TregoED Blog

Resisting the Temptation to Avoid Collaboration

James Watson (of Nobel Prize-winning science duo Crick & Watson) once stated:

“Nothing new that is really interesting comes without collaboration.”   Most of us accept that the world is too complex for one person to have all the answers. But do we behave this way in practice?   Do we risk complicating – but ultimately improving – our decision-making by getting others involved?

You, like me, have probably had the experience of attempting to collaborate with others on something important – only to later question your sanity.  In theory, collaborative decision-making sounds compelling. In practice, though, it can be messy, scary, and sometimes downright infuriating.  Often it just seems easier and more effective to do it yourself.

The problem is, while it may seem easier, it is rarely more effective. In his bestselling book The Wisdom of Crowds,   James Surowiecki explores the intriguing and well-substantiated idea that the collective judgment of many people is almost always superior to the opinions of just a few – even the experts’.  When we choose not to collaborate, we lose the opportunity to:

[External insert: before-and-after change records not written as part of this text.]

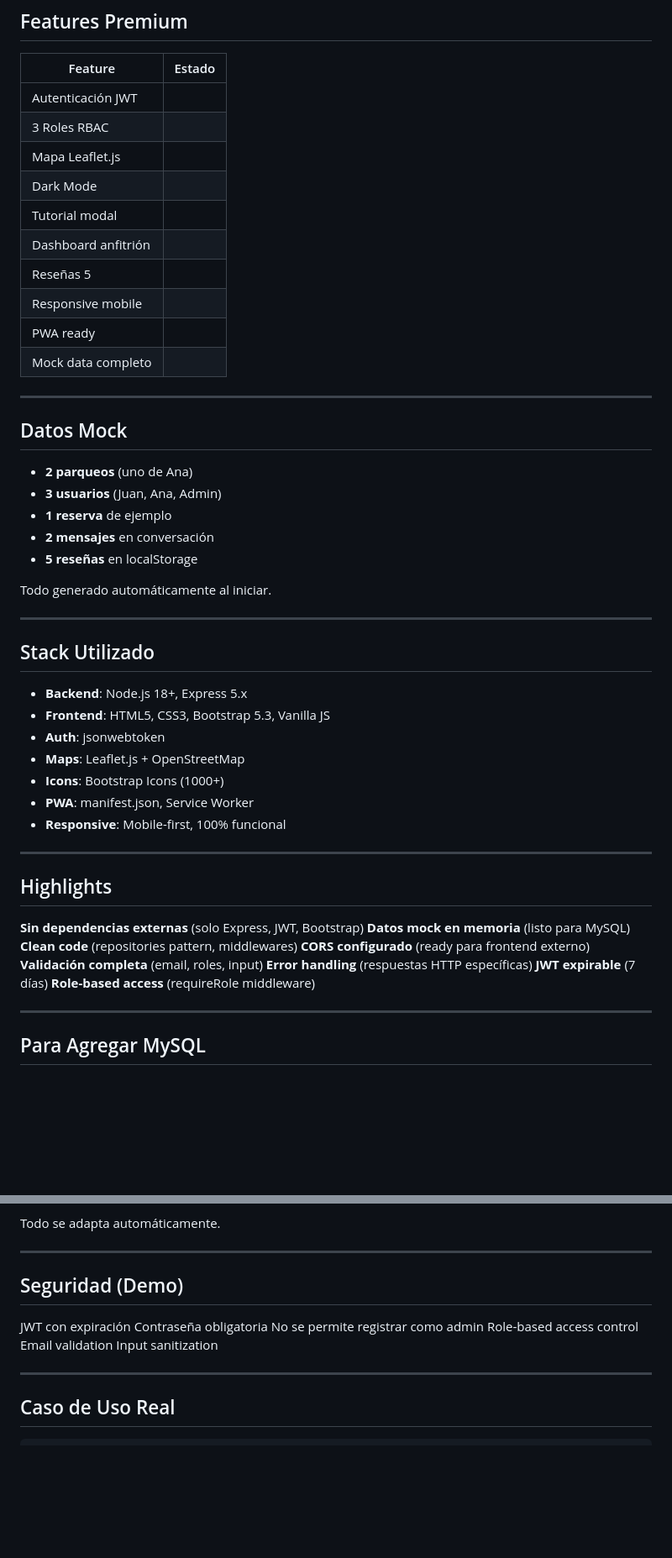
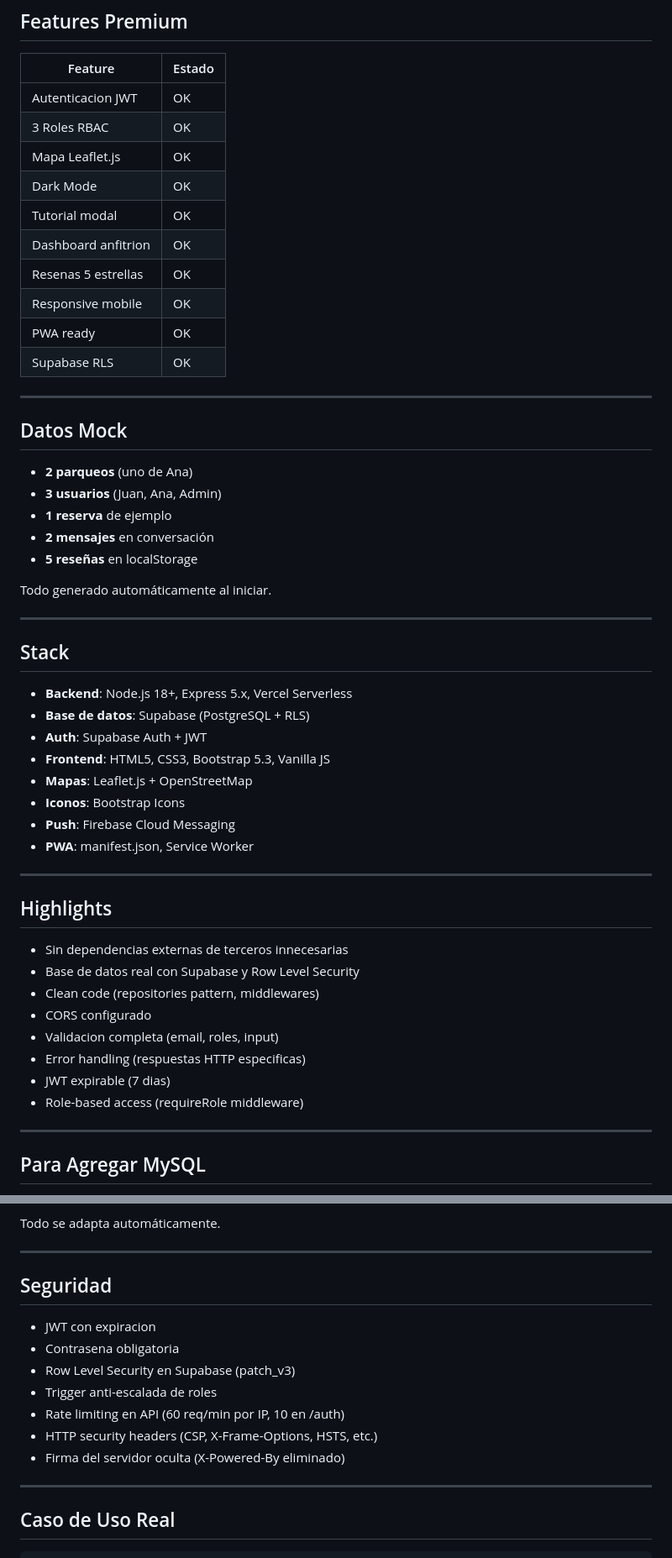
Before and after one commit to DavexDev/parqueo, a Markdown page: README.md, 2 parts joined by grey strips. Shown at 84% size. Rendered like a GitHub page; blank space fills up the shorter version.

```diff
--- a/README.md
+++ b/README.md
@@ -152,16 +159,16 @@ GET /api/admin/metrics # Dashboard
 
 | Feature | Estado |
 |---------|--------|
-| Autenticación JWT | |
-| 3 Roles RBAC | |
-| Mapa Leaflet.js | |
-| Dark Mode | |
-| Tutorial modal | |
-| Dashboard anfitrión | |
-| Reseñas 5 | |
-| Responsive mobile | |
-| PWA ready | |
-| Mock data completo | |
+| Autenticacion JWT | OK |
+| 3 Roles RBAC | OK |
+| Mapa Leaflet.js | OK |
+| Dark Mode | OK |
+| Tutorial modal | OK |
+| Dashboard anfitrion | OK |
+| Resenas 5 estrellas | OK |
+| Responsive mobile | OK |
+| PWA ready | OK |
+| Supabase RLS | OK |
 
 ---
 
@@ -177,28 +184,29 @@ Todo generado automáticamente al iniciar.
 
 ---
 
-## Stack Utilizado
+## Stack
 
-- **Backend**: Node.js 18+, Express 5.x
+- **Backend**: Node.js 18+, Express 5.x, Vercel Serverless
+- **Base de datos**: Supabase (PostgreSQL + RLS)
+- **Auth**: Supabase Auth + JWT
 - **Frontend**: HTML5, CSS3, Bootstrap 5.3, Vanilla JS
-- **Auth**: jsonwebtoken
-- **Maps**: Leaflet.js + OpenStreetMap
-- **Icons**: Bootstrap Icons (1000+)
+- **Mapas**: Leaflet.js + OpenStreetMap
+- **Iconos**: Bootstrap Icons
+- **Push**: Firebase Cloud Messaging
 - **PWA**: manifest.json, Service Worker
-- **Responsive**: Mobile-first, 100% funcional
 
 ---
 
 ## Highlights
 
- **Sin dependencias externas** (solo Express, JWT, Bootstrap)
- **Datos mock en memoria** (listo para MySQL)
- **Clean code** (repositories pattern, middlewares)
- **CORS configurado** (ready para frontend externo)
- **Validación completa** (email, roles, input)
- **Error handling** (respuestas HTTP específicas)
- **JWT expirable** (7 días)
- **Role-based access** (requireRole middleware)
+- Sin dependencias externas de terceros innecesarias
+- Base de datos real con Supabase y Row Level Security
+- Clean code (repositories pattern, middlewares)
+- CORS configurado
+- Validacion completa (email, roles, input)
+- Error handling (respuestas HTTP especificas)
+- JWT expirable (7 dias)
+- Role-based access (requireRole middleware)
 
 ---
 
@@ -235,14 +243,15 @@ Todo se adapta automáticamente.
 
 ---
 
-## Seguridad (Demo)
+## Seguridad
 
- JWT con expiración
- Contraseña obligatoria
- No se permite registrar como admin
- Role-based access control
- Email validation
- Input sanitization
+- JWT con expiracion
+- Contrasena obligatoria
+- Row Level Security en Supabase (patch_v3)
+- Trigger anti-escalada de roles
+- Rate limiting en API (60 req/min por IP, 10 en /auth)
+- HTTP security headers (CSP, X-Frame-Options, HSTS, etc.)
+- Firma del servidor oculta (X-Powered-By eliminado)
 
 ---
 
```
Also changed, not shown: other parts of README.md (+33 -16 lines).
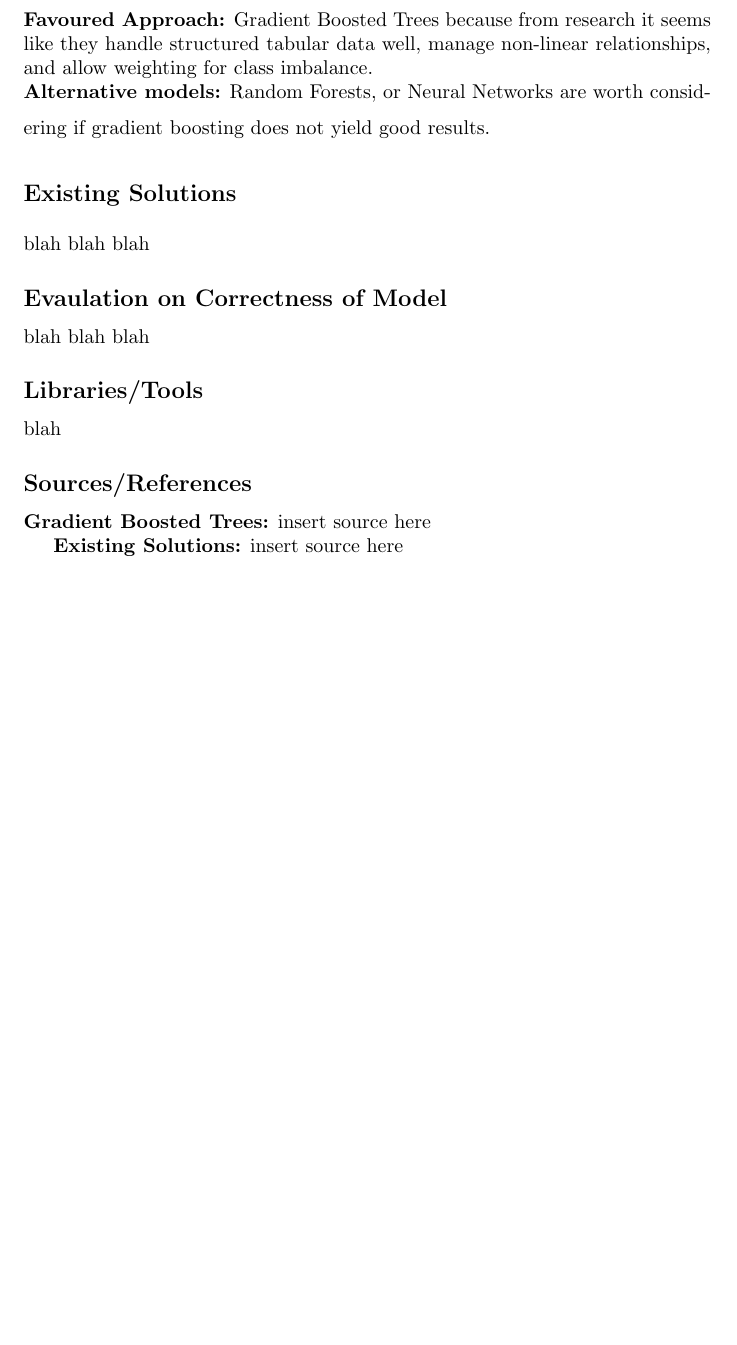
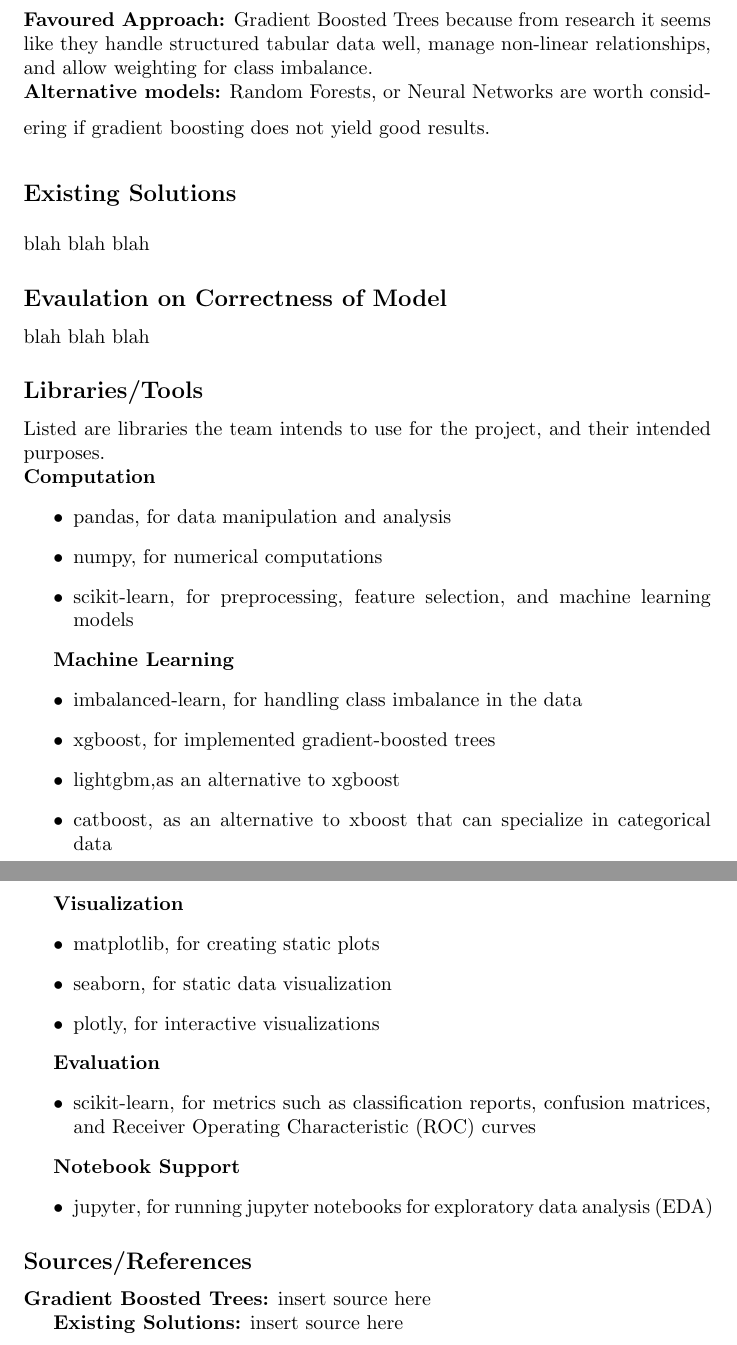
Before and after one commit to rebeccadifilippo/ML_project, a LaTeX document (proposal_contract.tex): part of page 6 of 8 before the commit and two parts of pages 6 and 7 of 9 after it, the two joined at a grey line, cut so that both start at the same text, the shorter picture padded with empty space. Compiled offline with pdfLaTeX.

Commit message:
added libraries section of 7

```diff
--- a/proposal_contract.tex
+++ b/proposal_contract.tex
@@ -216,7 +216,38 @@ blah
 blah
 blah
 \subsection*{Libraries/Tools}
-blah
+Listed are libraries the team intends to use for the project, and their intended purposes. \\
+\textbf{Computation}
+\begin{itemize}
+    \item pandas, for data manipulation and analysis
+    \item numpy, for numerical computations
+    \item scikit-learn, for preprocessing, feature selection, and machine learning models
+\end{itemize}
+
+\textbf{Machine Learning}
+\begin{itemize}
+    \item imbalanced-learn, for handling class imbalance in the data
+    \item xgboost, for implemented gradient-boosted trees
+    \item lightgbm,as an alternative to xgboost
+    \item catboost, as an alternative to xboost that can specialize in categorical data
+\end{itemize}
+
+\textbf{Visualization}
+\begin{itemize}
+    \item matplotlib, for creating static plots
+    \item seaborn, for static data visualization
+    \item plotly, for interactive visualizations
+\end{itemize}
+
+\textbf{Evaluation}
+\begin{itemize}
+    \item scikit-learn, for metrics such as classification reports, confusion matrices, and Receiver Operating Characteristic (ROC) curves
+\end{itemize}
+
+\textbf{Notebook Support}
+\begin{itemize}
+    \item jupyter, for running jupyter notebooks for exploratory data analysis (EDA)
+\end{itemize}
 
 \subsection*{Sources/References}
 \textbf{Gradient Boosted Trees:} insert source here
```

–          Develop the best possible solution or outcome

–          Reduce the odds that our solution will face significant, indefensible opposition from others

–          Garner support for implementation

–          Further build trust and transparency

–          Help others increase knowledge and capabilities through participating

–          Help a district further evolve into one that is collaborative, continually learning, and committed to excellence

However, despite all the compelling reasons to use collaborative decision-making, it can still strike fear in the hearts of the strong.  Why is collaboration simultaneously revered and feared? In a blog post entitled  “8 Dangers of Collaboration” Nilofer Merchant posits that collaboration feels inherently dangerous.  Leading her list of dangers is a big one: not knowing and being able to control the answer. To collaborate, we need to relinquish our need to control the outcome.  We need a certain tolerance for ambiguity – a willingness to learn and to allow our thinking to evolve.  We need to be open to listening and learning from others – and to thinking that may be vastly different from our own.

If it were easier to admit we didn’t have all the answers, how would that change the way we teach?  The way we parent? The way we lead?   Imagine the example we set by embracing other contributions and perspectives. In this age of increasing demands and decreasing resources, we need some new and interesting – and viable – solutions.  Schools and districts that have been most successful in innovating have figured out how to harness the power of collaboration. Stay tuned for more on how they have done this….